▸ What is needed
Please reproduce exactly the line that carries "D -->|Before expiry| B" and all remaining lines through the last line of the data, and write nothing else.

(Version comparison data)
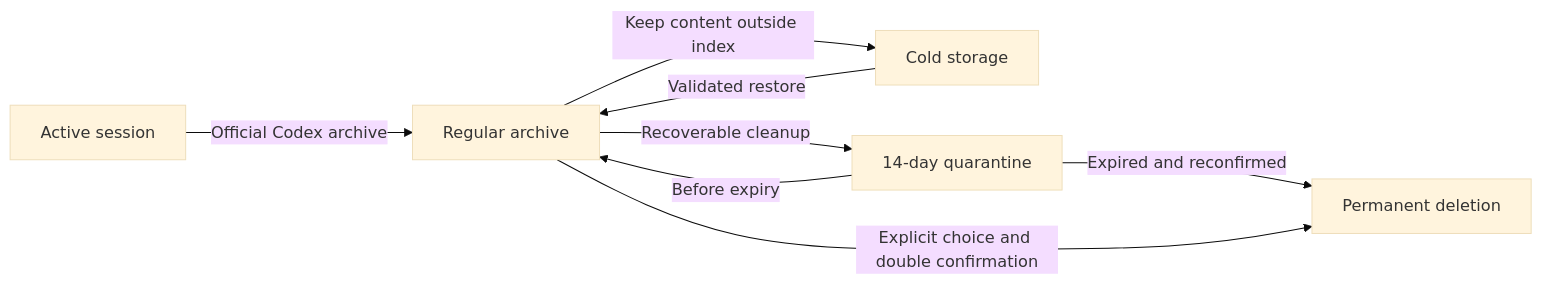
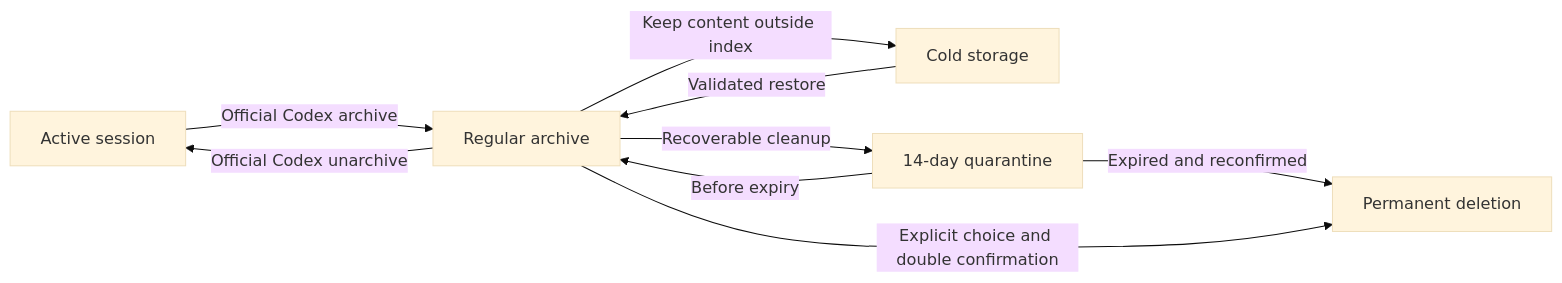
Before and after one commit to wushijing123/Codex-Session-Manager: the diagram in README.en.md, drawn with Mermaid (base theme). The commit also changed other lines of this file and 12 other files, not shown here.

Commit message:
Release v0.4.0 official session unarchive

````diff
--- a/README.en.md
+++ b/README.en.md
@@ -116,10 +117,11 @@
 ```mermaid
 flowchart LR
     A[Active session] -->|Official Codex archive| B[Regular archive]
+    B -->|Official Codex unarchive| A
     B -->|Keep content outside index| C[Cold storage]
     B -->|Recoverable cleanup| D[14-day quarantine]
     C -->|Validated restore| B
     D -->|Before expiry| B
     D -->|Expired and reconfirmed| E[Permanent deletion]
     B -->|Explicit choice and double confirmation| E
 ```
````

▸ Task solution
     D -->|Before expiry| B
     D -->|Expired and reconfirmed| E[Permanent deletion]
     B -->|Explicit choice and double confirmation| E
 ```
````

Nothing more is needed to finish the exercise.